Tanaiste Joan Burton has hailed improving unemployment levels as a landmark in Ireland's recovery.
Some 56,000 more people are in jobs than a year ago, with the Central Statistics Office (CSO) putting the unemployment rate at 8.9% in October - a low not seen since late 2008.
"Behind every new job is a person or family benefiting in their own lives from the wider recovery.

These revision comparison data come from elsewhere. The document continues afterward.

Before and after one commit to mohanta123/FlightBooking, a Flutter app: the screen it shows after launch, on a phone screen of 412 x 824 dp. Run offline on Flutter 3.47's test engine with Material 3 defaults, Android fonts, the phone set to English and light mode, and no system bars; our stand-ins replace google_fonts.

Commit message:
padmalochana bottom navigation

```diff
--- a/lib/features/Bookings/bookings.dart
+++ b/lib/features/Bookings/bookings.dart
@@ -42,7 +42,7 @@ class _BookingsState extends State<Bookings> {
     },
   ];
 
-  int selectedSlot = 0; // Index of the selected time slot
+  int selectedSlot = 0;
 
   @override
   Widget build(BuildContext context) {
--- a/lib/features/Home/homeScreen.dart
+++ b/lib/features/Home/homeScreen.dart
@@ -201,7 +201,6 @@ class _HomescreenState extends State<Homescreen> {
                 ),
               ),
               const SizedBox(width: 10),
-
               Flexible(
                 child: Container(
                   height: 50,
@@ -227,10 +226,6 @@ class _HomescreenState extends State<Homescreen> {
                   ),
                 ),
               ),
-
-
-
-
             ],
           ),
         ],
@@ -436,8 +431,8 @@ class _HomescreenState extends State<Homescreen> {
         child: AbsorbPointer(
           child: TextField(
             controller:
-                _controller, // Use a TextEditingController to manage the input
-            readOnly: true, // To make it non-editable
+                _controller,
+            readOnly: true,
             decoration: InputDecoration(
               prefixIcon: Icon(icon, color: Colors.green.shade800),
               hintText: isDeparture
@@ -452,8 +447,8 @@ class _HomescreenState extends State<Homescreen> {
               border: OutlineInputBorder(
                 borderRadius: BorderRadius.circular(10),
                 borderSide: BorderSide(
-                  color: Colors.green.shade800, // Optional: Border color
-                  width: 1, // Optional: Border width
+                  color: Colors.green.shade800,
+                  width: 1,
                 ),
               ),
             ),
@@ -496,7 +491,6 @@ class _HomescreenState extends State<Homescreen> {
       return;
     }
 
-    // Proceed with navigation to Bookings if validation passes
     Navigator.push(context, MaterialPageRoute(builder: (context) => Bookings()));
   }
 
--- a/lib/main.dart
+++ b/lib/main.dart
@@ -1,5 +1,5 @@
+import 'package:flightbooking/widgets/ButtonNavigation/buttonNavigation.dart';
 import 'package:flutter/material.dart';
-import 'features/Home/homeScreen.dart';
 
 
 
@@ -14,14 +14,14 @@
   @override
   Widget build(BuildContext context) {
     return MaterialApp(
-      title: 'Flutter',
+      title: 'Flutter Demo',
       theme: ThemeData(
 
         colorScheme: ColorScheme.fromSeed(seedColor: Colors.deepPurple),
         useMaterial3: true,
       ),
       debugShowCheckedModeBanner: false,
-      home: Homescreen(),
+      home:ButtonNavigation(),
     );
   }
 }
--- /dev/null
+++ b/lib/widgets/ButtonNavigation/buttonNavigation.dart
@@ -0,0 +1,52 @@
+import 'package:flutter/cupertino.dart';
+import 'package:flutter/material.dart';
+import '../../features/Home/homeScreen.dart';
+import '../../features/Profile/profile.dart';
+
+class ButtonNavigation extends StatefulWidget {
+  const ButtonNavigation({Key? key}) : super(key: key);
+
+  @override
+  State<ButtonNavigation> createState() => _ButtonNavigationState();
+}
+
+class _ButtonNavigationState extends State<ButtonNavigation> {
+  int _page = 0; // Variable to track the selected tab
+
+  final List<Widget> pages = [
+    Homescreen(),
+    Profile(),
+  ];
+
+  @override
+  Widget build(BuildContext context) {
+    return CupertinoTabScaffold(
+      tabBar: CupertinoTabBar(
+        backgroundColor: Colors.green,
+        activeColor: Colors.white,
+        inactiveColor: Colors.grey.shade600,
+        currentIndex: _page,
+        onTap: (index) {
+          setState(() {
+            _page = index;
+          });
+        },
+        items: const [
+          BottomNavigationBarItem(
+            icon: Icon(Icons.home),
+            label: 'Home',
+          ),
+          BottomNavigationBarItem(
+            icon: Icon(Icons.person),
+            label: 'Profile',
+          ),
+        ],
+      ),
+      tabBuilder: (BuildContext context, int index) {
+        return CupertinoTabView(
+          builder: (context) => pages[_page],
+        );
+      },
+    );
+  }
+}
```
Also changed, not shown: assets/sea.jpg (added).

This is a crucial step in ensuring every family and every household benefits from renewed prosperity and opportunity, which is my focus as Labour Party leader," Ms Burton said.
Despite the encouraging report, the number of people out of work for a year or more remains a major issue as it accounts for more than half of those classed as unemployed.
Ms Burton noted the scale of the problem for long-term unemployed, adding: "This is particularly crucial to ensure a generation are not left behind and reliant on social welfare while the economy takes off."
The CSO said 1,983,000 people in Ireland were in work.
And its survey found unemployment fell by 42,500, or 17.3%, in the year to the end of September, meaning there were 203,000 people unemployed.
At its worst, during the economic and financial crisis the unemployment rate was at 15.1%.
Business lobby group Ibec predicted more than two million people will be in work by the end of the year.
The CSO revealed that employment grew over the last year in 12 of the 14 economic sectors it measures, with the biggest increases in construction, up 13.3% or 15,000, and in industry, up 5.7% or 13,600.
The financial, insurance and real estate sectors took a hit though, down 3.2% or 3,300.
Finance Minister Michael Noonan said the economy had seen three years of job creation and a fall in the numbers out of work for more than two years.
"Employment growth is one of the most tangible signs of economic recovery," he said.
Mr Noonan also said solid declines in long-term unemployment are particularly encouraging.